The survey found that while employers use online advertisements and informal networks of relatives and friends to recruit workers, young people search for jobs via public employment services such as JobsMalaysia, career fairs and open interviews.

Although informal recruitment channels have cost-saving advantages, they also penalise poor, disadvantaged job seekers who have limited social network and restrict the selection pool of employers.

Fixing a mismatch

Ahmad Arieff Ahmad Azriff, 23, is open to any medium of job search which leads to an application for a position and an interview.

“While I submitted applications online and at career fairs, it was at the latter where I secured an interview and was shortlisted,” said Ahmad Arieff,aSkim Latihan 1Malaysia (SL1M) trainee at one of the financial institutions in the country.

He prefers online job applications to career fairs. “You can submit applications to various companies in one sitting which saves money and time,” he added.

The survey suggested that young job seekers use employment services such as JobsMalaysia and recruitment agencies in addition to visiting career fairs.

Personal financial adviser Sarah Nadhirah Hasrin Rathim, 23, prefers to apply for jobs online.

She said most employers advertise vacancies at Jobstreet.com and/or the companies’ websites. An online posting is a quick and easy way to reach the most number of applicants in a short time.

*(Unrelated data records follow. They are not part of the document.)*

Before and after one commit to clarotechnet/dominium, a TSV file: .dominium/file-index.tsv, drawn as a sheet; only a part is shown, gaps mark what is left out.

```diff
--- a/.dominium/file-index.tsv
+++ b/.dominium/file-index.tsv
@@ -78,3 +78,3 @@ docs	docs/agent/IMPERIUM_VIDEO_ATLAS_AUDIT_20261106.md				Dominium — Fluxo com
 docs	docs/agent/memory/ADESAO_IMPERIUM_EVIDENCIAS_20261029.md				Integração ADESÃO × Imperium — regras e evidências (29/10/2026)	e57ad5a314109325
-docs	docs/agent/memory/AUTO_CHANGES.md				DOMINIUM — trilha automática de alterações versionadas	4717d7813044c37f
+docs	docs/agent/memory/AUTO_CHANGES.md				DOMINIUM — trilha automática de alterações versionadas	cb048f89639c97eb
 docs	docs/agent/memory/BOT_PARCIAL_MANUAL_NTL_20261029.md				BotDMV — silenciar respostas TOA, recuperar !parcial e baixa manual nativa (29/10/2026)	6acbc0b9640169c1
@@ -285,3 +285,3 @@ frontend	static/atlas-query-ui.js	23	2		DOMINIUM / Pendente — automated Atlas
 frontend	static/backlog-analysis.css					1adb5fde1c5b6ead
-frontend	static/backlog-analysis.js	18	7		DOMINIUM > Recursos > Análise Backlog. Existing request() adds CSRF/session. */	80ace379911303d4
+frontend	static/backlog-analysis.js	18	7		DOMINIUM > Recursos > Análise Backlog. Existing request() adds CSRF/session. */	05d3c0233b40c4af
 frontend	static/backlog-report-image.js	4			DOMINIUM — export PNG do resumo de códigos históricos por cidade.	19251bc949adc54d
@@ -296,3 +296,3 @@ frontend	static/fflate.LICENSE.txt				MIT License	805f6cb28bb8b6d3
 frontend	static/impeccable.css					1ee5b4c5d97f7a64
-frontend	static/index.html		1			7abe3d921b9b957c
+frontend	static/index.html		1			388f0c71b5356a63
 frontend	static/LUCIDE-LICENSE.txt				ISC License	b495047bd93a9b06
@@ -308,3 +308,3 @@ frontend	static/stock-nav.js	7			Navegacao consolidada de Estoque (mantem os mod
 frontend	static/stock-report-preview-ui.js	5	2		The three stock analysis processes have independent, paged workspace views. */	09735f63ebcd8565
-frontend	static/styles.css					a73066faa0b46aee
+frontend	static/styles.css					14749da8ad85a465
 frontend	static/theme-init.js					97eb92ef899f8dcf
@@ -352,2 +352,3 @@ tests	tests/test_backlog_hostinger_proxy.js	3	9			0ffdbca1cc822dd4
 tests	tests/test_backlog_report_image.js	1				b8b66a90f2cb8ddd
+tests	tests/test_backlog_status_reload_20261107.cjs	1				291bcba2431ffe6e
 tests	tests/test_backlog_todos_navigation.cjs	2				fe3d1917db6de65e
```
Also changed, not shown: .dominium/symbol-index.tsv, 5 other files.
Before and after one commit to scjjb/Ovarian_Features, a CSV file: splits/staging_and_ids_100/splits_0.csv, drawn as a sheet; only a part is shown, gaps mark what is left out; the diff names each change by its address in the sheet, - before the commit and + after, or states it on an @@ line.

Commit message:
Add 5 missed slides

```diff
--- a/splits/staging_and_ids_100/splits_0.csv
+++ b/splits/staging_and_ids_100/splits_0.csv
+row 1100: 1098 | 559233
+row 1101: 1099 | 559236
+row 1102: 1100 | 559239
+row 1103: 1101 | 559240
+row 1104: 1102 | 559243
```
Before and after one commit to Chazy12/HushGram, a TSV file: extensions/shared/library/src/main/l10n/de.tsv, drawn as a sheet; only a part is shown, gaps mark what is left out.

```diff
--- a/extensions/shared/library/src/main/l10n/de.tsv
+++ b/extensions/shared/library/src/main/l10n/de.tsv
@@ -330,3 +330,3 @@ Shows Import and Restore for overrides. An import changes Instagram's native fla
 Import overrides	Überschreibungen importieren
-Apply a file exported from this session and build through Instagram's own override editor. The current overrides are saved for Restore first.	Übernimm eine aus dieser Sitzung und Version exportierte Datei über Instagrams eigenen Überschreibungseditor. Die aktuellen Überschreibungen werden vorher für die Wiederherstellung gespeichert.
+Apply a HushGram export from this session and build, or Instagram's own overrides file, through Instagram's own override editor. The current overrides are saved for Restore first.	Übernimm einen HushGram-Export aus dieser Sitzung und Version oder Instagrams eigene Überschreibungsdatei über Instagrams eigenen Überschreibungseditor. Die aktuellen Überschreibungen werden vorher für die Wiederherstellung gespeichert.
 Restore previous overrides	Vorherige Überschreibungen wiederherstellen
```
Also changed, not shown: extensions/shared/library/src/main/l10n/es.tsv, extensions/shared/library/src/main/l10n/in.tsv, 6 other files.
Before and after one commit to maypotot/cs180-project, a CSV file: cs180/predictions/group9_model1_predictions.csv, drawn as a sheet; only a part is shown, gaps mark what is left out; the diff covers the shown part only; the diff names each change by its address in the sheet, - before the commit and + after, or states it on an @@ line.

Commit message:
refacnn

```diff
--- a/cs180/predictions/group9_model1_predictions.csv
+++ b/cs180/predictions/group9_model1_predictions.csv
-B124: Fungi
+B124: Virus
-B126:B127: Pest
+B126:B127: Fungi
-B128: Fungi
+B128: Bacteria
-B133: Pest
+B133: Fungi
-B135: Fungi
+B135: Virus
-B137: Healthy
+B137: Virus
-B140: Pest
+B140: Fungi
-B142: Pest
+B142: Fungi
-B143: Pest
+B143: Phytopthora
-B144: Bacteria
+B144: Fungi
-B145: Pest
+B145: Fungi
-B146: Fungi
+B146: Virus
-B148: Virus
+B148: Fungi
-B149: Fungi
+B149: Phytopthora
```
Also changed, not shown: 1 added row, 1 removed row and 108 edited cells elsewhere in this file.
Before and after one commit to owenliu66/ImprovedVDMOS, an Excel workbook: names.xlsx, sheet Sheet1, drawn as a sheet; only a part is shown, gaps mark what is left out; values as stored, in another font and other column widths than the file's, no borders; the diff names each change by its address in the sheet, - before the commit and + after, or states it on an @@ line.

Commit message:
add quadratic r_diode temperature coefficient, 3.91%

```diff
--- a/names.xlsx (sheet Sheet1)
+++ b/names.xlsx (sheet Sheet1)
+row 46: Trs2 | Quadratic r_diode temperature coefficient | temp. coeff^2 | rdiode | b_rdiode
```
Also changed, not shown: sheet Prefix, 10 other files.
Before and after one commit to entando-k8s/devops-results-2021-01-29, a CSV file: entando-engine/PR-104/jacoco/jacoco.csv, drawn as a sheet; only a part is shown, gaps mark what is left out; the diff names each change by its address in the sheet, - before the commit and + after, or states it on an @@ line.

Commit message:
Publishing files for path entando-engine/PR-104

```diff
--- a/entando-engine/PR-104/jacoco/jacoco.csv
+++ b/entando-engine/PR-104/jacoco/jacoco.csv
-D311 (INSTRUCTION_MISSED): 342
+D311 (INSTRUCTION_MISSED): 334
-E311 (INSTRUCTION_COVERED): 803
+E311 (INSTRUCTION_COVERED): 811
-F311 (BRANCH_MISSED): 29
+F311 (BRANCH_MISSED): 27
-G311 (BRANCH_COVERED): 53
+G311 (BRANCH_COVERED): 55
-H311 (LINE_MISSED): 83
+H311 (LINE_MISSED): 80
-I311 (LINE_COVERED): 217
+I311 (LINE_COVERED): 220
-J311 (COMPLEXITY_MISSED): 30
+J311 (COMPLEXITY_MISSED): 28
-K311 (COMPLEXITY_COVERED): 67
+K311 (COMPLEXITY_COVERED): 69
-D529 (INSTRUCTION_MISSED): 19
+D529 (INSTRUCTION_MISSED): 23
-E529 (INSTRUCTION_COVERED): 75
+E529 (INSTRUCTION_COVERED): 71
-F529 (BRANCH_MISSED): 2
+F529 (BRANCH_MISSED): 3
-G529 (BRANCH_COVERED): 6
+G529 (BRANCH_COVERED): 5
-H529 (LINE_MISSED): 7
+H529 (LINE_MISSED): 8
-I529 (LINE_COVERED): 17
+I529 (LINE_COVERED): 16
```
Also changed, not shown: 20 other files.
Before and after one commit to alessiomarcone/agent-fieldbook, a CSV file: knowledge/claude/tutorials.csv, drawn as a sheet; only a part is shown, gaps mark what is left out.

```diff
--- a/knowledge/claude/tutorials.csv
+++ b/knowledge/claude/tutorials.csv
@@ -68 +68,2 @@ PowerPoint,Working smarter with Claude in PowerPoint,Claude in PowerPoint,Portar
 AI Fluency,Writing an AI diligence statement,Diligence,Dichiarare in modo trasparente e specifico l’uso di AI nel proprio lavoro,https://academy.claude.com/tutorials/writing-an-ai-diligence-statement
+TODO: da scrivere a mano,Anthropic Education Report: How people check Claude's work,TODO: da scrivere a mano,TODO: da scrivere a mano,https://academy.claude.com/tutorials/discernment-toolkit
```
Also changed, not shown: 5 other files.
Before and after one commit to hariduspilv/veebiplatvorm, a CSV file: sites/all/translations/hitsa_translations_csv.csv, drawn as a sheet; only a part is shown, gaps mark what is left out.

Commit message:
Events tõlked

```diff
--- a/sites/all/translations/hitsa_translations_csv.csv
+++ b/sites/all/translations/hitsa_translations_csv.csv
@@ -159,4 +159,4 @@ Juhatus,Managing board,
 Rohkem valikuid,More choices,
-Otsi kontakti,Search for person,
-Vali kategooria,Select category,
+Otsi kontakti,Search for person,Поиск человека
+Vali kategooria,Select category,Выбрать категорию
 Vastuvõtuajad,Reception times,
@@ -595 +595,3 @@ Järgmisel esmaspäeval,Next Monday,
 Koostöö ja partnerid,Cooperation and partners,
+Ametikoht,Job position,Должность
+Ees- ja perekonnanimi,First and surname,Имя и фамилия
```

“On the other hand, at LinkedIn, one can put up one’s profile and resume,” added Sarah Nadhirah.

“Employers who look for candidates through word of mouth may not cast a wide enough net to reach out to as many talents as possible.

“I was lucky enough to be selected foraSL1M programme at one of the financial institutions and secured not one but two interview opportunities along the way. I was shortlisted and here I am as a permanent staff a month later.”

Job seekers should be bold and put in more effort when looking for employment.

“Many have paper qualifications and excel in studies but need to stand out from the rest. That’s the key to getting employers’ attention.

“Employers look for creativity too, not just straight As. Youths are the leaders of the future and they must stay relevant.”

Boston Consulting Group consultant Omar Akbar Khan, 24, said finding the right fit in the workplace is crucial to sustain motivation and ensure productivity.

Fresh graduates should cast off self-imposed limitations and consider working abroad in light of increasing connectivity.

“I prefer online job advertisements, professional networking platforms such as LinkedIn and direct engagement with a company at recruiting and networking events.

“Online advertisements are detailed in job scope and the Internet offers quick comparisons and a broad survey of job opportunities,” added Omar.

He believes it is best to raise one’s profile by actively engaging with employers at company websites as well as keeping an updated profile on professional networking sites such as LinkedIn.

The Taylor’s University graduate also secured interviews with help from the institution’s career services team.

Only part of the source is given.